Overall, Paris is just so charming. It lives up to its reputation in many ways: it is a pleasure to walk through the streets and observe the old buildings and architecture, it has a very romantic feel, the sidewalks are teeming with cafes with tiny tables squished together where friends and couples huddle and smoke cigarettes, it feels full of history and everyone seems very classy and chic. Oh, and yes, and people everywhere actually do walk around carrying baguettes.
*One of my first observations was that Paris is a much more diverse city than I expected. Obviously I know it is a big cosmopolitan city, but I was surprised at how many ethnicities can be seen on the streets. There seems to be an especially strong north and east African contingent.
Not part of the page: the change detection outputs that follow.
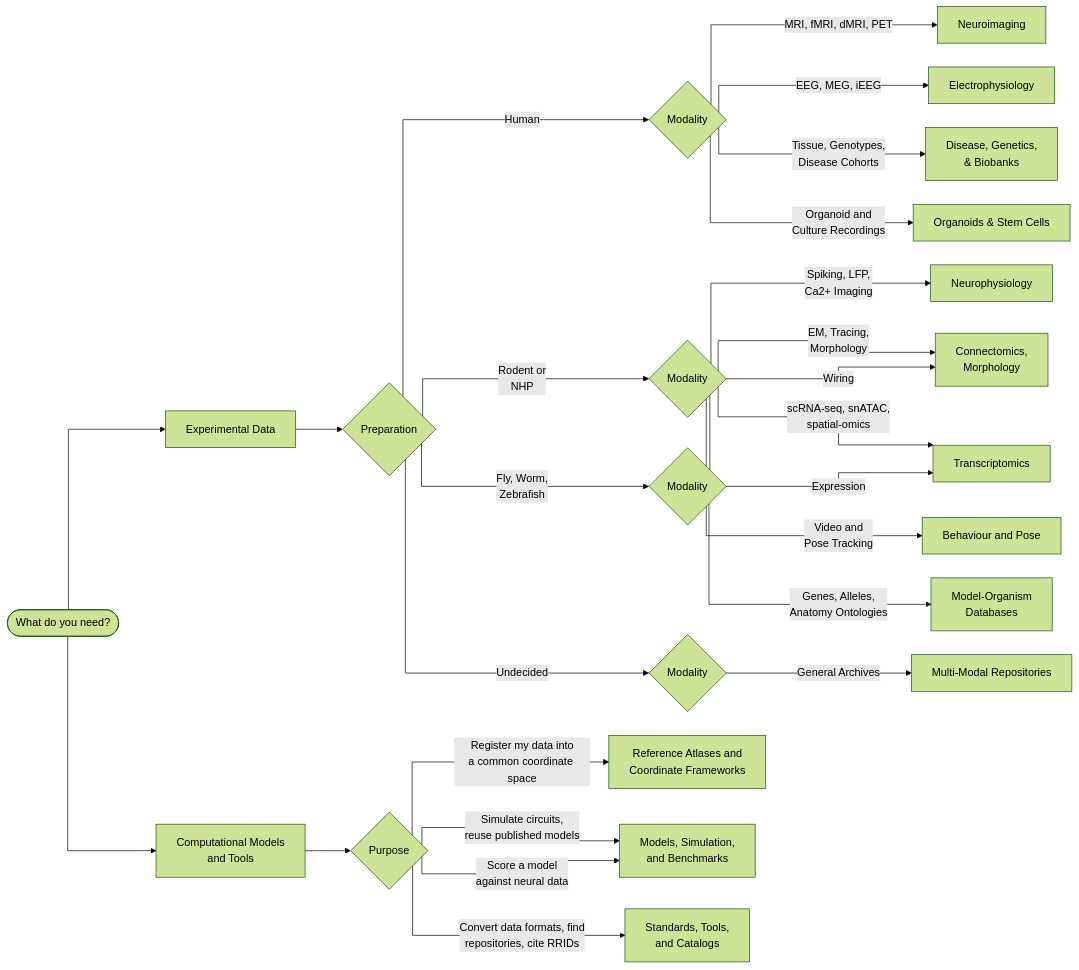
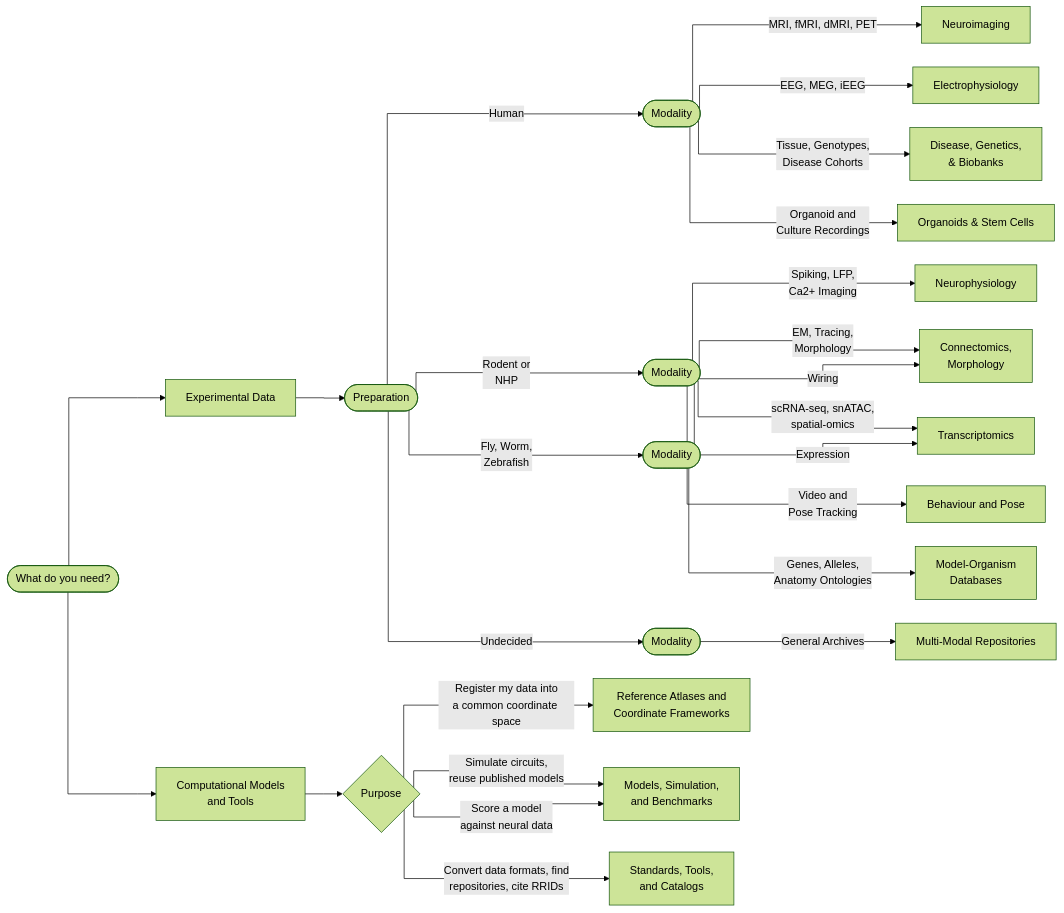
Before and after one commit to lauramedlock/neuroarchives: the diagram in docs/index.md, drawn with Mermaid (forest theme).

Commit message:
Update preparation node syntax in index.md

````diff
--- a/docs/index.md
+++ b/docs/index.md
@@ -41,35 +41,35 @@
 ```mermaid
 %%{init: {"flowchart": {"curve": "stepBefore", "nodeSpacing": 35, "rankSpacing": 55, "useMaxWidth": true}} }%%
 flowchart LR
     START([What do you need?])
     START --> EXP[Experimental Data]
     START --> MOD[Computational Models<br>and Tools]
 
-    EXP --> PREP{Preparation}
-    PREP -->|Human| HU{Modality}
-    PREP -->|Rodent or<br>NHP| RO{Modality}
-    PREP -->|Fly, Worm,<br>Zebrafish| INV{Modality}
-    PREP -->|Undecided| GEN{Modality}
+    EXP --> PREP([Preparation])
+    PREP -->|Human| HU([Modality])
+    PREP -->|Rodent or<br>NHP| RO([Modality])
+    PREP -->|Fly, Worm,<br>Zebrafish| INV([Modality])
+    PREP -->|Undecided| GEN([Modality])
 
     HU -->|MRI, fMRI, dMRI, PET| E1[Neuroimaging]
     HU -->|EEG, MEG, iEEG| E2[Electrophysiology]
     HU -->|Tissue, Genotypes,<br>Disease Cohorts| E3[Disease, Genetics,<br>& Biobanks]
     HU -->|Organoid and<br>Culture Recordings| E4[Organoids & Stem Cells]
 
     RO -->|Spiking, LFP,<br>Ca2+ Imaging| E5[Neurophysiology] 
     RO -->|EM, Tracing,<br>Morphology| E6[Connectomics, <br> Morphology]
     RO -->|scRNA-seq, snATAC,<br>spatial-omics| E7[Transcriptomics]
     RO -->|Video and<br>Pose Tracking| E8[Behaviour and Pose]
 
     INV -->|Wiring| E6
     INV -->|Expression| E7
     INV -->|Genes, Alleles,<br>Anatomy Ontologies| E9[Model-Organism<br>Databases]
 
     GEN -->|General Archives| E10[Multi-Modal Repositories]
 
     MOD --> PURPOSE{Purpose}
     PURPOSE -->|Register my data into<br>a common coordinate space| M1[Reference Atlases and<br>Coordinate Frameworks]
     PURPOSE -->|Simulate circuits,<br>reuse published models| M2[Models, Simulation,<br>and Benchmarks]
     PURPOSE -->|Score a model<br>against neural data| M2
     PURPOSE -->|Convert data formats, find<br>repositories, cite RRIDs| M3[Standards, Tools,<br>and Catalogs]
 ```
````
*As I mentioned above pertaining to running shoes, everyone dresses chic. It is not necessarily like everyone looks straight off the red carpet, but everyone looks put together. Their clothes seem high quality. They do not wear running shoes and yoga pants, ever. People mostly wear black and neutrals. Definitely no one ever, ever wears sweat pants.
*A LOT of people smoke cigarettes. This is one thing I have been quite surprised about. A huge portion of the population seems to smoke: young, old, men, women, everyone. One of the main Parisian past times seems to be sitting at a sidewalk cafe, at one of the outdoor tables, with all your friends, drinking small coffees and smoking cigarettes.
*There seems to be a lot of similarities to me between Japanese and French culture. After making this observation, I’ve noticed more and more sushi restaurants, more sushi restaurants than any other “international” cuisine. It makes me wonder how many French move to Japan, or vice versa. Both countries have deep cultural traditions surrounding food and socializing. French around coffee, Japanese around tea, both around food. Both have ritualistic traditions around each one.
*There seems to be a strong culture of spending time with other people, especially at cafes, just talking and enjoying each other’s company. It seems like people actually take the time to be with each other, rather than just having a “power lunch” and heading back to the office. There is more a feeling of enjoyment and relaxation, rather than “go, go, go,” as in America.
*Food is delicious, yet simple. Meals are often made up of only a few ingredients, but very good ingredients. They are more enjoyable because you don’t get “too much” and eat until you are stuffed, which often happens at restaurants in America.
4 hours of sleep over 48 hours, just off the plane and RER Paris subway, looking for our hotel and surprised how FRIGID Paris is. Typical little market in St. Germaine. Everything is just cuter, isn’t it? Even this bike next to a sign is charming. Macaroons and pastries everywhere. Sidewalk cafe – this is in the morning so no one was there, but in the afternoon and night the outdoor seats fill up. Little market. We walked over a bridge to the Louvre and it was covered with locks. Please write _____ loves ______ and the date on the lock, usually. So many locks! Daniel with the locks. Checking out the Seine River. Perfect place for people watching. Views from the Ferris Wheel. First glimpses of the Eiffel Tower. Our attempt at a selfie on the Ferris Wheel. Spot the American! Don’t be fooled because this outfit is all black, it also is made up of, *gasp*, running shoes and yoga pants. I am a lousy Parisian. First close-up glimpse of the Eiffel Tower. Night scenes on the way to dinner. Eiffel. Us (three!) in front of the Eiffel. Summit views. More views from the top of the Eiffel Tower.